Police are investigating an incident where two Indonesian students allege they were attacked at the Canberra Centre last week, possibly due to the head-scarves they were wearing.
The two female master's students were walking to the bus stop closest to Target on the ground floor of the shopping centre, when they were approached by two people.
According to Welhelmus Poek, president of the Indonesian Students Association in Canberra, a woman made comments like "why do you dress all in black? Why are you still alive?" and "it isn't fair to us".
While the two women ignored the comments, they say one of them was then punched in the side of the head, hurting her ear. They were assisted by some passersby.
ACT Policing has confirmed its officers responded to reports of an assault at the bus stop on the Cooyong Street side of the Canberra Centre at around 6pm on Thursday, February 7.
"Investigations into this matter remain ongoing," the spokesman said.
"Anyone who witnessed the incident, or who has any information about this incident that could assist police is urged to contact Crime Stoppers on 1800 333 000 or via the Crime Stoppers ACT website. Please quote reference 6361241."
Mr Poek is speaking out on the students' behalf, as they have asked not to be identified and don't yet want to speak to the media themselves. One woman is studying economics at the Australian National University and the other is studying urban and regional planning at the University of Canberra.
Both the students have left Canberra as they feel too traumatised to stay in the city at the moment. One has travelled to stay with a friend in Brisbane and the other has returned to Indonesia at the request of her family.
The Indonesian Embassy in Canberra has sent a diplomatic note to the Department of Foreign Affairs and Trade, and has also contacted ACT Policing and the ACT government on behalf of the students involved.
The incident has been reported to both the Australian National University and the University of Canberra.
Mr Poek said the incident is isolated and that he has not heard of any other attacks on Indonesian or international students in his time as a student in Canberra.
"This is a safe city for us, Australia is also a safe country for us."
"We love Canberra, this state, this city is very welcoming to us. We can't use this as evidence to say that Canberra is not safe for us. We still love this city."
The student representative said the Indonesian community in Canberra was very positive about the city and generally felt safe.

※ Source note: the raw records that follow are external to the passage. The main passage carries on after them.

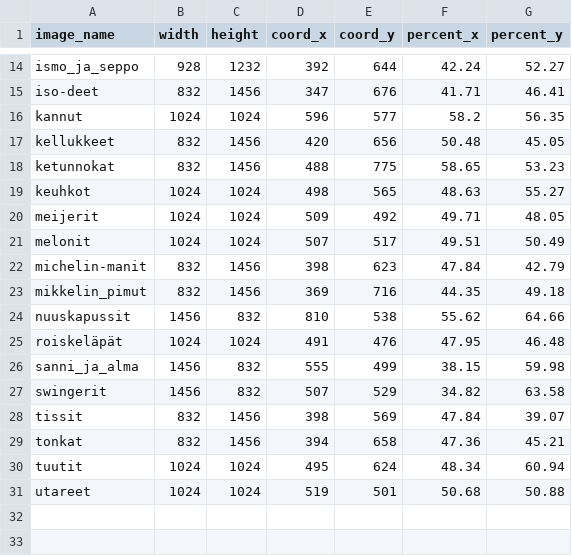
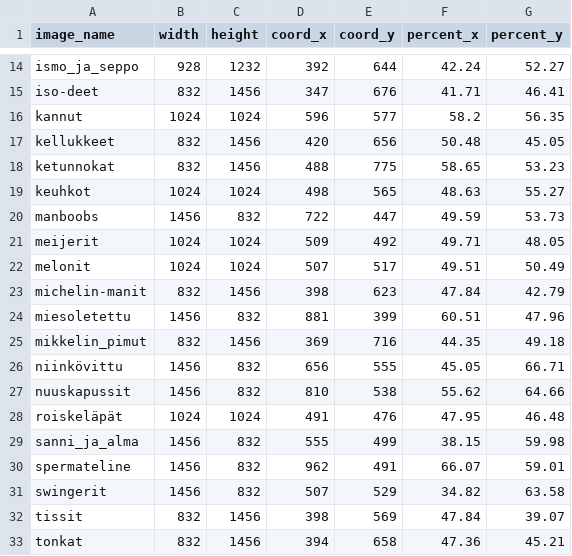
Before and after one commit to helkorn/boobsbuzz, a CSV file: boobsmap.csv, drawn as a sheet; only a part is shown, gaps mark what is left out; the shorter side is filled out with more unchanged rows; the diff names each change by its address in the sheet, - before the commit and + after, or states it on an @@ line.

Commit message:
Update boobsmap.csv

```diff
--- a/boobsmap.csv
+++ b/boobsmap.csv
+row 20: manboobs | 1456 | 832 | 722 | 447 | 49.59 | 53.73
+row 24: miesoletettu | 1456 | 832 | 881 | 399 | 60.51 | 47.96
+row 26: niinkövittu | 1456 | 832 | 656 | 555 | 45.05 | 66.71
+row 30: spermateline | 1456 | 832 | 962 | 491 | 66.07 | 59.01
```
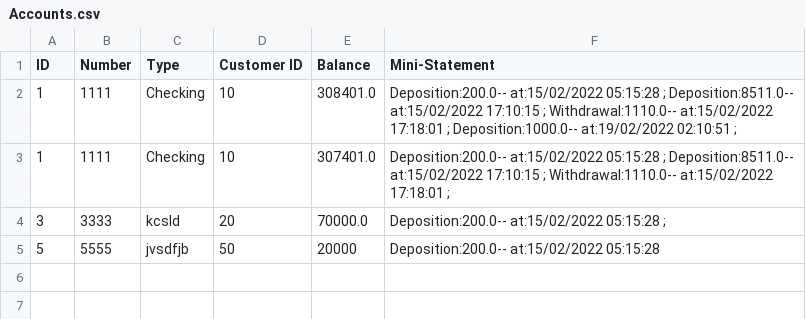
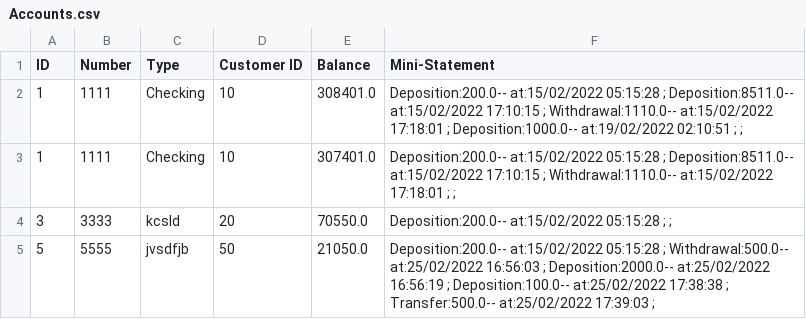
Before and after one commit to Eman-123-eng/Bank-GUI, a CSV file: GUI/src/main/java/BankManagement/Accounts.csv, drawn as a sheet.

```diff
--- a/GUI/src/main/java/BankManagement/Accounts.csv
+++ b/GUI/src/main/java/BankManagement/Accounts.csv
@@ -1,5 +1,5 @@
 ID,Number,Type,Customer ID,Balance,Mini-Statement
-1,1111,Checking,10,308401.0,Deposition:200.0-- at:15/02/2022 05:15:28                                   ;                               Deposition:8511.0-- at:15/02/2022   17:10:15                               ;                              Withdrawal:1110.0-- at:15/02/2022   17:18:01                              ;                 Deposition:1000.0-- at:19/02/2022   02:10:51                 ;
-1,1111,Checking,10,307401.0,Deposition:200.0-- at:15/02/2022 05:15:28                                 ;                             Deposition:8511.0-- at:15/02/2022   17:10:15                             ;                            Withdrawal:1110.0-- at:15/02/2022   17:18:01                            ;
-3,3333,kcsld,20,70000.0,Deposition:200.0-- at:15/02/2022 05:15:28                                 ;
-5,5555,jvsdfjb,50,20000,Deposition:200.0-- at:15/02/2022 05:15:28
+1,1111,Checking,10,308401.0,Deposition:200.0-- at:15/02/2022 05:15:28 ; Deposition:8511.0-- at:15/02/2022   17:10:15 ; Withdrawal:1110.0-- at:15/02/2022   17:18:01 ; Deposition:1000.0-- at:19/02/2022   02:10:51 ;  ;
+1,1111,Checking,10,307401.0,Deposition:200.0-- at:15/02/2022 05:15:28 ; Deposition:8511.0-- at:15/02/2022   17:10:15 ; Withdrawal:1110.0-- at:15/02/2022   17:18:01 ;  ;
+3,3333,kcsld,20,70550.0,Deposition:200.0-- at:15/02/2022 05:15:28 ;  ;
+5,5555,jvsdfjb,50,21050.0,Deposition:200.0-- at:15/02/2022 05:15:28 ; Withdrawal:500.0-- at:25/02/2022   16:56:03 ; Deposition:2000.0-- at:25/02/2022   16:56:19 ; Deposition:100.0-- at:25/02/2022   17:38:38 ; Transfer:500.0-- at:25/02/2022   17:39:03 ;
```
Also changed, not shown: 5 other files.
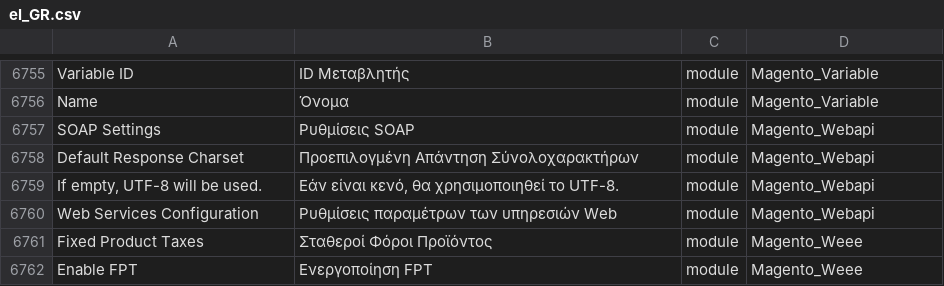
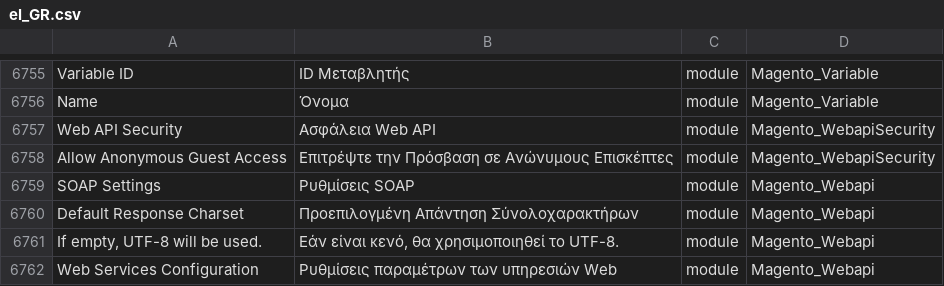
Before and after one commit to Magento2Translations/language_el_gr, a CSV file: el_GR.csv, drawn as a sheet; only a part is shown, gaps mark what is left out; the shorter side is filled out with more unchanged rows; the diff names each change by its address in the sheet, - before the commit and + after, or states it on an @@ line.

```diff
--- a/el_GR.csv
+++ b/el_GR.csv
+row 6757: Web API Security | Ασφάλεια Web API | module | Magento_WebapiSecurity
+row 6758: Allow Anonymous Guest Access | Επιτρέψτε την Πρόσβαση σε Ανώνυμους Επισκέπτες | module | Magento_WebapiSecurity
```
Also changed, not shown: 1 other file.
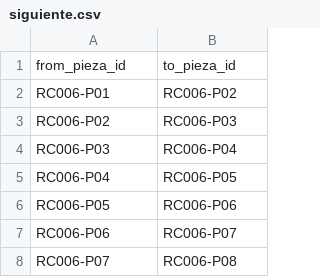
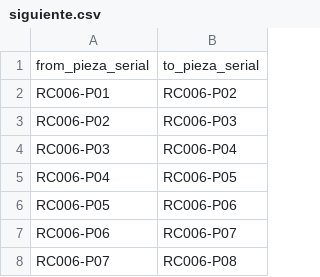
Before and after one commit to FerAHMz/proy3-md, a CSV file: database/data/siguiente.csv, drawn as a sheet; only a part is shown; removed rows and columns are numbered as before the commit, all else as after; the diff names each change by its address in the sheet, - before the commit and + after, or states it on an @@ line.

```diff
--- a/database/data/siguiente.csv
+++ b/database/data/siguiente.csv
-row 1: from_pieza_id | to_pieza_id
+row 1: from_pieza_serial | to_pieza_serial
```
Also changed, not shown: database/data/conecta_con.csv, database/data/figuras.csv, 14 other files.
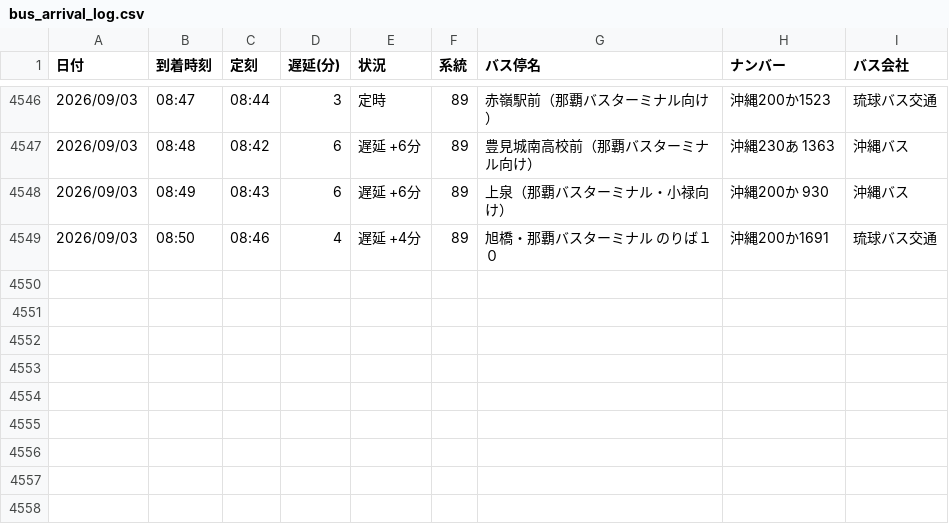
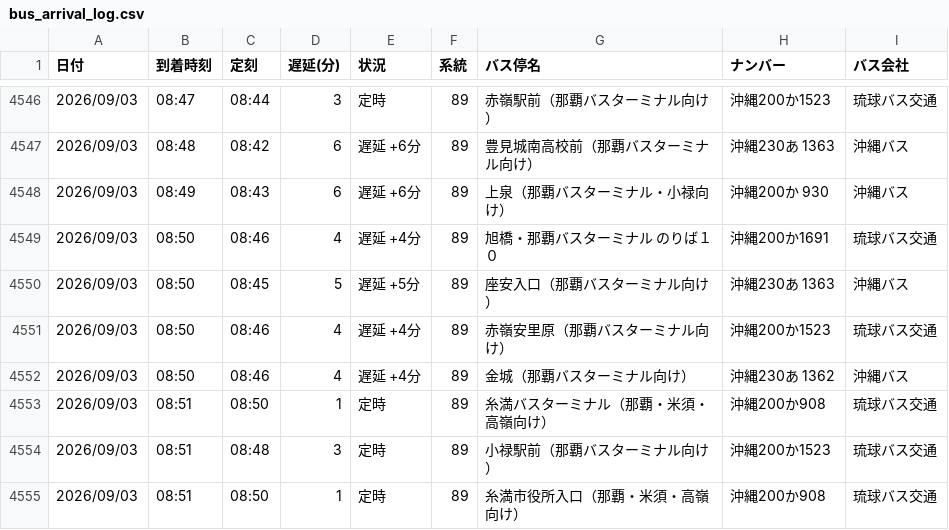
Before and after one commit to uy819/bus-tracker2, a CSV file: data/raw/89_up/bus_arrival_log.csv, drawn as a sheet; only a part is shown, gaps mark what is left out; the diff names each change by its address in the sheet, - before the commit and + after, or states it on an @@ line.

```diff
--- a/data/raw/89_up/bus_arrival_log.csv
+++ b/data/raw/89_up/bus_arrival_log.csv
+row 4550: 2026/09/03 | 08:50 | 08:45 | 5 | 遅延 +5分 | 89 | 座安入口（那覇バスターミナル向け） | 沖縄230あ 1363 | 沖縄バス
+row 4551: 2026/09/03 | 08:50 | 08:46 | 4 | 遅延 +4分 | 89 | 赤嶺安里原（那覇バスターミナル向け） | 沖縄200か1523 | 琉球バス交通
+row 4552: 2026/09/03 | 08:50 | 08:46 | 4 | 遅延 +4分 | 89 | 金城（那覇バスターミナル向け） | 沖縄230あ 1362 | 沖縄バス
+row 4553: 2026/09/03 | 08:51 | 08:50 | 1 | 定時 | 89 | 糸満バスターミナル（那覇・米須・高嶺向け） | 沖縄200か908 | 琉球バス交通
+row 4554: 2026/09/03 | 08:51 | 08:48 | 3 | 定時 | 89 | 小禄駅前（那覇バスターミナル向け） | 沖縄200か1523 | 琉球バス交通
+row 4555: 2026/09/03 | 08:51 | 08:50 | 1 | 定時 | 89 | 糸満市役所入口（那覇・米須・高嶺向け） | 沖縄200か908 | 琉球バス交通
```
Also changed, not shown: 1 other file.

"We hope the police will take the responsibility to investigate what happened in the case and our friends will join with us and continue their studies," Mr Poek said.
The incident happened on the same day
at Universitas Indonesia in Jakarta, spruiking Canberra's education opportunities to students in Australia's closest neighbour. There were just over 300 students from Indonesia enrolled in Canberra's universities in 2018.